» **TASK DESCRIPTION**
All lines in the records that carry the string "main" are to be shown.

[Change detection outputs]
= = = =
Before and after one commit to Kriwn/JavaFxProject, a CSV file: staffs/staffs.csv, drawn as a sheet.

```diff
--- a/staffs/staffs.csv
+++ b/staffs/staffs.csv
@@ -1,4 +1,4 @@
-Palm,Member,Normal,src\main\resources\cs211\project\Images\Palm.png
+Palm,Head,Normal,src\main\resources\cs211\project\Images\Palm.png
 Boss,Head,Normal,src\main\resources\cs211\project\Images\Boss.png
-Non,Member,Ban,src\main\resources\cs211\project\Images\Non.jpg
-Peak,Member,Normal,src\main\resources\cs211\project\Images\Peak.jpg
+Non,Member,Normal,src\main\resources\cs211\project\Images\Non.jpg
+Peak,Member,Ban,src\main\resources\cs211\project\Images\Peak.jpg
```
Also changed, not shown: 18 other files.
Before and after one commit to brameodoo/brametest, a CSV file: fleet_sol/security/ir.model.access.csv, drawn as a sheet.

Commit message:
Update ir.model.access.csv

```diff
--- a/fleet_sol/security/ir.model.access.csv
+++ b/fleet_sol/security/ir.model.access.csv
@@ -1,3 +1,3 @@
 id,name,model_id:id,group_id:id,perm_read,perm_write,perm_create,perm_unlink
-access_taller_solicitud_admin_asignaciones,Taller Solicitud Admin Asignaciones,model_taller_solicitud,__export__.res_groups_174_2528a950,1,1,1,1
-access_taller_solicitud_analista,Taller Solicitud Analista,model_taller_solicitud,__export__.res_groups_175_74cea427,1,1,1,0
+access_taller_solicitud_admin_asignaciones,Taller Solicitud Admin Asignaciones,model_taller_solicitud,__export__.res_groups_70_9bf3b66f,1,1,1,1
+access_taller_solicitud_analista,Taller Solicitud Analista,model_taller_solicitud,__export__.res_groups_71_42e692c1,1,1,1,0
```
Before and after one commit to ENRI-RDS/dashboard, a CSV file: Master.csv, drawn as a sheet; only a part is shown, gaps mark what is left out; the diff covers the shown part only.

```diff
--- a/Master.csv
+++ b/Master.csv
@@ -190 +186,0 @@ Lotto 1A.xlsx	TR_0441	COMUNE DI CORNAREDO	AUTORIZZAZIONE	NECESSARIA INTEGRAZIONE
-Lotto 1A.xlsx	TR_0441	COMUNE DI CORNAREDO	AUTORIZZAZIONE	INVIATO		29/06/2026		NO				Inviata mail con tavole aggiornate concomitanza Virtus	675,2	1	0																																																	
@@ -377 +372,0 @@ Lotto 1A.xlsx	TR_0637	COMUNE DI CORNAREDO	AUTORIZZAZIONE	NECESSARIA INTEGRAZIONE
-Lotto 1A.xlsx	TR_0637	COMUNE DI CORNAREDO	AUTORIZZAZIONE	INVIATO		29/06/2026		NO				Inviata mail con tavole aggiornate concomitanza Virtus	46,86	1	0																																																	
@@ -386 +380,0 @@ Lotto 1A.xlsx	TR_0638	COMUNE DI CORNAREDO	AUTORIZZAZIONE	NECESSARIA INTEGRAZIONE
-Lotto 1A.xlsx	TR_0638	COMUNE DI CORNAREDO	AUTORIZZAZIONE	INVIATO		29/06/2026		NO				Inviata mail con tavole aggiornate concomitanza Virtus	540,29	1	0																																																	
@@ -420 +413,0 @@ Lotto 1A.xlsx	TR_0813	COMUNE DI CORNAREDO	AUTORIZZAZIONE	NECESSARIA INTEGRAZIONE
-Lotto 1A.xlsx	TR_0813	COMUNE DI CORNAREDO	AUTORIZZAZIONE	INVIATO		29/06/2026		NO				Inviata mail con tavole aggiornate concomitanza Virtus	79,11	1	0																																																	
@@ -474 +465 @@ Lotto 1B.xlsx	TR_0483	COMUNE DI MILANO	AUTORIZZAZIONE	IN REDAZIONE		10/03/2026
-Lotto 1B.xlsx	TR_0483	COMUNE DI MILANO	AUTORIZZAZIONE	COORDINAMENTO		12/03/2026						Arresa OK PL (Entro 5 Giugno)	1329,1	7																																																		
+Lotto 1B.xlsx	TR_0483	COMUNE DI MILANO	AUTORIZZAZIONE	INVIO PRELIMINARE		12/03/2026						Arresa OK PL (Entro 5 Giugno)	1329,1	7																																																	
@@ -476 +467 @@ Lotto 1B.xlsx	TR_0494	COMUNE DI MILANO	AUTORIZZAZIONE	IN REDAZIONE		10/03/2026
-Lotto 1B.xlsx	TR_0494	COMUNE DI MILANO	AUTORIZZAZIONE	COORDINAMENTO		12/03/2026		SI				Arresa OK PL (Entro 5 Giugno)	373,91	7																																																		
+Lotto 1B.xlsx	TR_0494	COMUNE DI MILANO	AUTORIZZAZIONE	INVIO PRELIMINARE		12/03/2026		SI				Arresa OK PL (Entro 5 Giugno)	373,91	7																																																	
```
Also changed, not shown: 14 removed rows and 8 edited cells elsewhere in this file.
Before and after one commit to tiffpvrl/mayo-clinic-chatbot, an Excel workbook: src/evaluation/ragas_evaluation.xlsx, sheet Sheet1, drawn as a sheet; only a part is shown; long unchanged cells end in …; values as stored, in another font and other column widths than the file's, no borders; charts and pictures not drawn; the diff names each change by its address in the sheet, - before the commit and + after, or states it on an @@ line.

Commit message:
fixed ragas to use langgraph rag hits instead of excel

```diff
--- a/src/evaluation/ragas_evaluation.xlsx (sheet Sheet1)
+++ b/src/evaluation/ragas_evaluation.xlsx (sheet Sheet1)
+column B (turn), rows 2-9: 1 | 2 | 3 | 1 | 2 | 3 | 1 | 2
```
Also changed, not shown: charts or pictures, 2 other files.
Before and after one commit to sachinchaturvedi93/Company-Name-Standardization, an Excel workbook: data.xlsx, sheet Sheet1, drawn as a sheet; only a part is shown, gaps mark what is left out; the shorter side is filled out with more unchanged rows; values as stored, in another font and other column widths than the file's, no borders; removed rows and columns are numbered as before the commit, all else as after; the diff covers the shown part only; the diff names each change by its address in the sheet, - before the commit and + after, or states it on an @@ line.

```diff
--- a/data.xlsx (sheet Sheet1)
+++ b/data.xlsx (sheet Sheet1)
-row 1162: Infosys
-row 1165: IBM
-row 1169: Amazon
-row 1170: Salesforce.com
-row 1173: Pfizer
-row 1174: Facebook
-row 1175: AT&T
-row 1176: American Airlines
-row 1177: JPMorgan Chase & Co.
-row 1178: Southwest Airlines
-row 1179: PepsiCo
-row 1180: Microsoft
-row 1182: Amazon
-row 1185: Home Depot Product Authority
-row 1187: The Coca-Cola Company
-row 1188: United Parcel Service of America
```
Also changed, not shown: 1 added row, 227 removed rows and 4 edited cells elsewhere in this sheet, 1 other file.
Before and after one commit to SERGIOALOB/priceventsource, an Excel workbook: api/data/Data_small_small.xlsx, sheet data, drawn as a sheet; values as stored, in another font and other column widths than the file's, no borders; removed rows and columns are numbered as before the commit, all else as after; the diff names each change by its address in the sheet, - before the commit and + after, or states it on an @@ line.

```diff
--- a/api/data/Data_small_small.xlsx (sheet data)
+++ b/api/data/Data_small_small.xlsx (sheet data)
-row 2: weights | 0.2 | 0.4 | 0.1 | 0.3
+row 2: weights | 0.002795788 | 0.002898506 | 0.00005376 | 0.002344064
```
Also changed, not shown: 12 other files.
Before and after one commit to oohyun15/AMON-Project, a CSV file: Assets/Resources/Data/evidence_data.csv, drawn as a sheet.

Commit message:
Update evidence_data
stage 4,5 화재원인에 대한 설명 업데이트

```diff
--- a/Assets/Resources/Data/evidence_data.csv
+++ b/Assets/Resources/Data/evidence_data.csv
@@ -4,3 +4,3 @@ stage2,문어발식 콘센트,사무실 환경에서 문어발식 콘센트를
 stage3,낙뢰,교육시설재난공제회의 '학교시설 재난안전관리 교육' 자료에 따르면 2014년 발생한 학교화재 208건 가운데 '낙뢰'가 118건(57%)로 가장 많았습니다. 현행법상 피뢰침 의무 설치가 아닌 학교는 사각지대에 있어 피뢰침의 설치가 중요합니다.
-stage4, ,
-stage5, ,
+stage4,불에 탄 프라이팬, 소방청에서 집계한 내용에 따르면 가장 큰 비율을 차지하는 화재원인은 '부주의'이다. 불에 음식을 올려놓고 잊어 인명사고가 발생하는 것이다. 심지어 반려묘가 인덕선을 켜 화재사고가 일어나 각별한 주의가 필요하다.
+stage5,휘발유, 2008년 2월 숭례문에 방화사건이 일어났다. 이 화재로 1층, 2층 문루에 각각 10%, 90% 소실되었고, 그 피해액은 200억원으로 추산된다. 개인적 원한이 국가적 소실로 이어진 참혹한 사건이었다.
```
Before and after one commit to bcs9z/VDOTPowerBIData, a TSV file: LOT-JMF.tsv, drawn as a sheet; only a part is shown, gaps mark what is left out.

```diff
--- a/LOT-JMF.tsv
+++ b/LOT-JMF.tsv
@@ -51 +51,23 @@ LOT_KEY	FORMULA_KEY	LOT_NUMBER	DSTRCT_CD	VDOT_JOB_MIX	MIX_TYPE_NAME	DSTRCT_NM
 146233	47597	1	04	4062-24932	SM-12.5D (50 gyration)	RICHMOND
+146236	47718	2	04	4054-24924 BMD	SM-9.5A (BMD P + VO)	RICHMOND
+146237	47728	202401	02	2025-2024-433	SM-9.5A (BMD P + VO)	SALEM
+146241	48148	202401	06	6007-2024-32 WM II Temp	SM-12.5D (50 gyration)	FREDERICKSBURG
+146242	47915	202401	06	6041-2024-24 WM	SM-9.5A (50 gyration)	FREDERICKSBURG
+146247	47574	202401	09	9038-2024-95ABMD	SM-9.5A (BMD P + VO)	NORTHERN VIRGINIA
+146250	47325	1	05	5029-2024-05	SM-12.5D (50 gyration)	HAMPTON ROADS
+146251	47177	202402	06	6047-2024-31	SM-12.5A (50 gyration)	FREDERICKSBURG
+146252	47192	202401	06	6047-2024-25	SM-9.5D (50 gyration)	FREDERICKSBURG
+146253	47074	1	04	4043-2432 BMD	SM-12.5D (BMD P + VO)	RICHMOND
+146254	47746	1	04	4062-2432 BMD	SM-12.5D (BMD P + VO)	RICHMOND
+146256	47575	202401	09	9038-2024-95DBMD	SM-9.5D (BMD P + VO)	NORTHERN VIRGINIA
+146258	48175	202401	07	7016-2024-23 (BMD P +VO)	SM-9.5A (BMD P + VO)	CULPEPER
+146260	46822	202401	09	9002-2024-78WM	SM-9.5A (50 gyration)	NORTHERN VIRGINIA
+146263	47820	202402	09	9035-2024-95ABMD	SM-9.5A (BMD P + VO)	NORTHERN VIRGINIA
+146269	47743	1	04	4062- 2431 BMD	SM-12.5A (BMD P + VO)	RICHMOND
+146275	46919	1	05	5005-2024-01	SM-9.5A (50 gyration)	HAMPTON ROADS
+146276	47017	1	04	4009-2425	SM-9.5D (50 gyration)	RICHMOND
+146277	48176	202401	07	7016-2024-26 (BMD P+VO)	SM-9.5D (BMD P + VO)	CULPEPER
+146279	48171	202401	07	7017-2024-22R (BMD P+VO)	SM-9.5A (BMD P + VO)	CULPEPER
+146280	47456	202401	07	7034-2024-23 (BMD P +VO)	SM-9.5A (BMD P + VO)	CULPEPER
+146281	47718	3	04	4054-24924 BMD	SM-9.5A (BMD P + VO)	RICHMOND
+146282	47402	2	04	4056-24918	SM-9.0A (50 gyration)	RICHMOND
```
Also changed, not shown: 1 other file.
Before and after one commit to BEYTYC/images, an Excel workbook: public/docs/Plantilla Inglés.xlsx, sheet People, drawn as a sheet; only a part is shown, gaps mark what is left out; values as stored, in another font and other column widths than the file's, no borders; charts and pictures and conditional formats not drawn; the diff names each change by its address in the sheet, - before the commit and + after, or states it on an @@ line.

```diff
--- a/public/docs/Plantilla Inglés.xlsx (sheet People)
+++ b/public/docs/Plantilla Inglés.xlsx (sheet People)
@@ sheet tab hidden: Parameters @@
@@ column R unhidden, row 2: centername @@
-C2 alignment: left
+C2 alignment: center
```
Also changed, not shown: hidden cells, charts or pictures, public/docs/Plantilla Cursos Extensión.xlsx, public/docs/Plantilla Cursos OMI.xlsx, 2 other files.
= = = =
» **RESPONSE TO THE EXERCISE**
-Palm,Member,Normal,src\main\resources\cs211\project\Images\Palm.png
+Palm,Head,Normal,src\main\resources\cs211\project\Images\Palm.png
 Boss,Head,Normal,src\main\resources\cs211\project\Images\Boss.png
-Non,Member,Ban,src\main\resources\cs211\project\Images\Non.jpg
-Peak,Member,Normal,src\main\resources\cs211\project\Images\Peak.jpg
+Non,Member,Normal,src\main\resources\cs211\project\Images\Non.jpg
+Peak,Member,Ban,src\main\resources\cs211\project\Images\Peak.jpg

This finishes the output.